Before and after images:
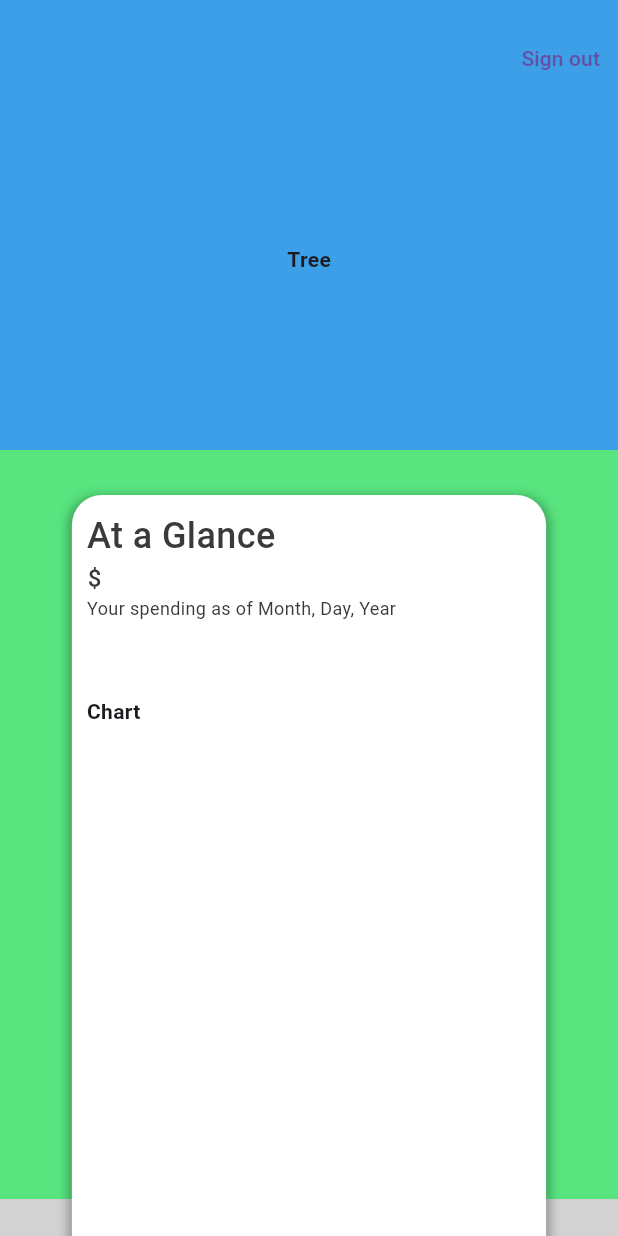
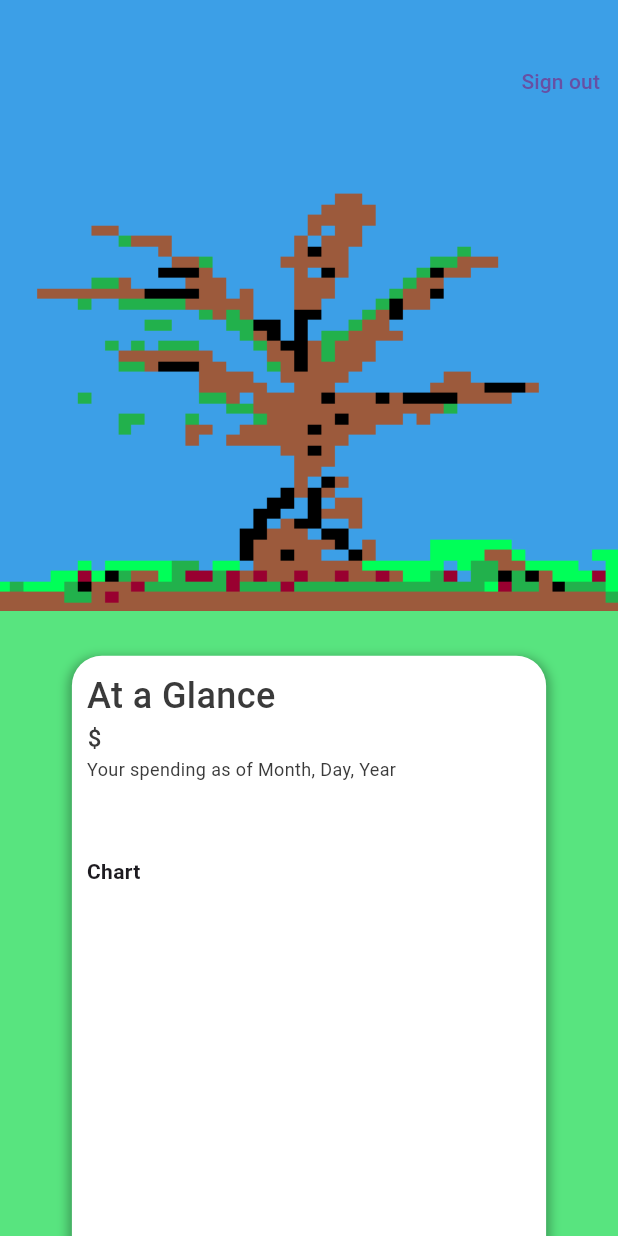
Before and after one commit to Nickthecan/Digital_Garden, a Flutter app: the screen it shows after launch, on a phone screen of 412 x 824 dp. Run offline on Flutter 3.47's test engine with Material 3 defaults, Android fonts, the phone set to English and light mode, and no system bars; our stand-ins replace percent_indicator; network calls fail.

Commit message:
created the pixel art for each tree stage

```diff
--- a/lib/pages/main_menu.dart
+++ b/lib/pages/main_menu.dart
@@ -15,21 +15,25 @@ class _MainMenuState extends State<MainMenu> {
         slivers: [
           SliverToBoxAdapter(
             child: Container(
-              height: 300,
+              height: 407.143,
               color: Color(0xFF3C9FE7),
               child: Column(
                 crossAxisAlignment: CrossAxisAlignment.end,
                 children: [
                   Padding(
-                    padding: const EdgeInsets.fromLTRB(0, 15, 0, 0),
+                    padding: const EdgeInsets.fromLTRB(0, 30, 0, 0),
                     child: TextButton(
                         onPressed: () {
                           Navigator.pop(context);
                         },
                         child: Text("Sign out")),
                   ),
-                  SizedBox(height: 100,),
-                  Center(child: Text("Tree", style: TextStyle(fontWeight: FontWeight.bold),))],
+                  Center(
+                    child: Image(
+                      image: AssetImage('assets/dead5.png'),
+                    ),
+                  ),
+                ],
               ),
             ),
           ),
```
Also changed, not shown: pubspec.yaml (+11 -3 lines), assets/dead1.png (added), assets/dead2.png (added), assets/dead3.png (added), assets/dead4.png (added), assets/dead5.png (added), assets/tree1.png (added), assets/tree2.png (added), assets/tree3.png (added), assets/tree4.png (added), assets/tree5.png (added).
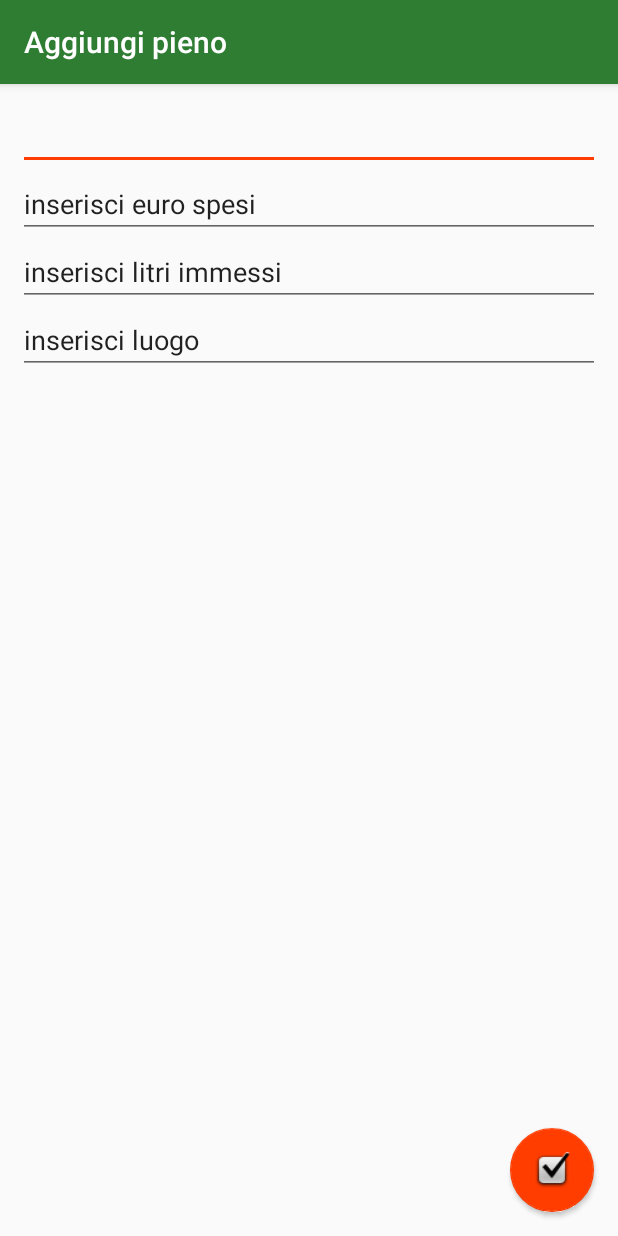
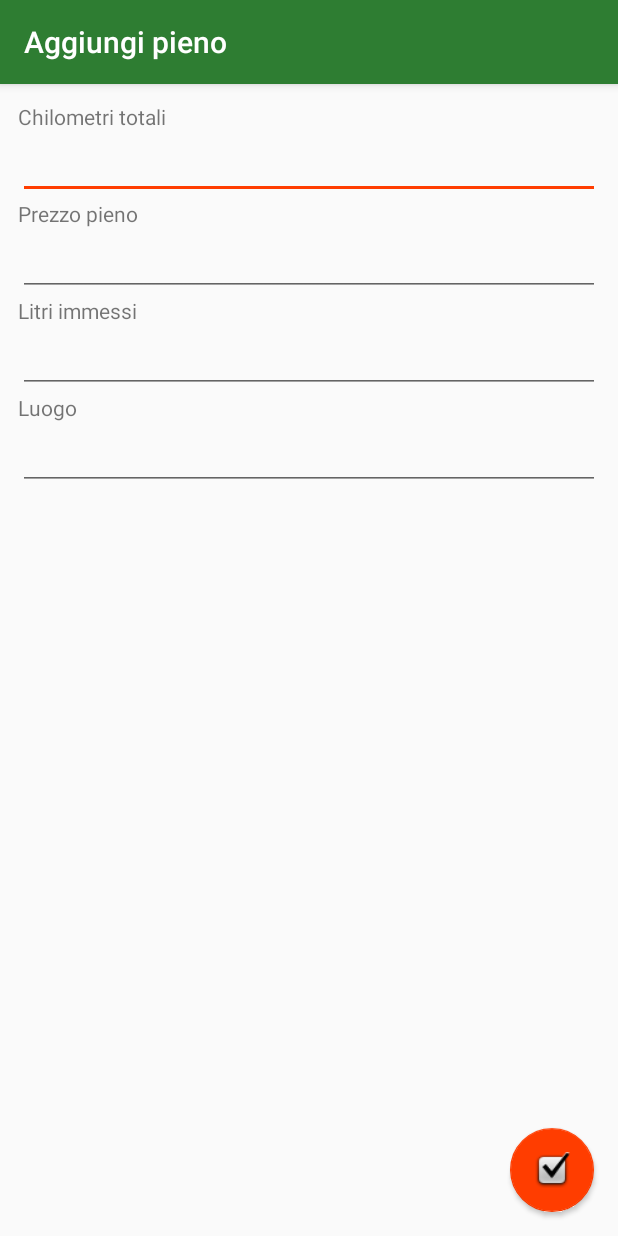
Before and after one commit to pisto92/FrankensteinApp, an Android app: the AddFuelActivity screen opened directly, with no data from a screen before it, on a phone screen of 412 x 824 dp. Run offline under Robolectric (Android 15) with nearby library versions, the phone set to English and light mode, and no system bars; libraries missing offline, so code that uses them is left out: io.realm; 1 statement that could not run was skipped.

Commit message:
modificato layout add_fuel_activity

```diff
--- a/app/src/main/AndroidManifest.xml
+++ b/app/src/main/AndroidManifest.xml
@@ -21,7 +21,8 @@
         <activity
             android:name=".AddFuelActivity"
             android:label="Aggiungi pieno"
-            android:theme="@style/AppTheme"/>
+            android:theme="@style/AppTheme"
+            android:windowSoftInputMode="stateVisible|adjustResize"/>
         <activity
             android:name=".MemoActivity"
             android:label="Promemoria"
--- a/app/src/main/res/layout/activity_add_fuel.xml
+++ b/app/src/main/res/layout/activity_add_fuel.xml
@@ -1,4 +1,5 @@
 <?xml version="1.0" encoding="utf-8"?>
+
 <LinearLayout
     xmlns:android="http://schemas.android.com/apk/res/android"
     android:layout_width="match_parent"
@@ -8,36 +9,73 @@
 
     <include layout="@layout/toolbar"/>
 
-    <RelativeLayout
+    <ScrollView
+        android:layout_width="match_parent"
+        android:layout_height="match_parent"
+        android:fillViewport="true">
+
+        <LinearLayout
+            android:layout_width="match_parent"
+            android:layout_height="match_parent"
+            android:orientation="vertical">
+
+            <android.support.design.widget.CoordinatorLayout
+                android:id="@+id/coordinator_layout_add_fuel"
                 android:layout_width="match_parent"
                 android:layout_height="match_parent">
 
                 <LinearLayout
                     android:layout_width="match_parent"
-            android:layout_height="match_parent"
+                    android:layout_height="wrap_content"
                     android:orientation="vertical"
                     android:padding="12dp">
+
+                    <TextView
+                        android:layout_width="match_parent"
+                        android:layout_height="wrap_content"
+                        android:text="Chilometri totali"/>
 
                     <EditText
                         android:id="@+id/edittext_total_km"
                         android:layout_width="match_parent"
-                android:layout_height="wrap_content"/>
+                        android:layout_height="wrap_content"
+                        android:inputType="number"/>
+
+                    <TextView
+                        android:layout_width="match_parent"
+                        android:layout_height="wrap_content"
+                        android:text="Prezzo pieno"/>
 
                     <EditText
+                        android:id="@+id/edittext_price"
                         android:layout_width="match_parent"
                         android:layout_height="wrap_content"
-                android:text="inserisci euro spesi"/>
+                        android:inputType="numberDecimal"/>
+
+                    <TextView
+                        android:layout_width="match_parent"
+                        android:layout_height="wrap_content"
+                        android:text="Litri immessi"/>
 
                     <EditText
+                        android:id="@+id/edittext_liters"
                         android:layout_width="match_parent"
                         android:layout_height="wrap_content"
-                android:text="inserisci litri immessi"/>
+                        android:inputType="numberDecimal"/>
+
+                    <TextView
+                        android:layout_width="match_parent"
+                        android:layout_height="wrap_content"
+                        android:text="Luogo"/>
 
                     <EditText
+                        android:id="@+id/edittext_location"
                         android:layout_width="match_parent"
                         android:layout_height="wrap_content"
-                android:text="inserisci luogo"/>
+                        android:inputType="text"/>
+
                 </LinearLayout>
+
 
                 <android.support.design.widget.FloatingActionButton
                     android:id="@+id/fab_add_fuel"
@@ -45,9 +83,13 @@
                     android:layout_height="wrap_content"
                     android:layout_alignParentBottom="true"
                     android:layout_alignParentRight="true"
+                    android:layout_gravity="bottom|right"
                     android:layout_margin="16dp"
                     android:src="@android:drawable/checkbox_on_background"
                     android:stateListAnimator="@anim/anim"/>
 
-    </RelativeLayout>
+            </android.support.design.widget.CoordinatorLayout>
         </LinearLayout>
+    </ScrollView>
+
+</LinearLayout>
```
Also changed, not shown: app/src/main/java/com/pisto/frankensteinapp/AddFuelActivity.java (+27 -16 lines). Lines whose indentation alone changed are shown as unchanged.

## What to produce
Answer with nothing but the count of lines in the entries that hold the word "inserisci".

## Output for this task
3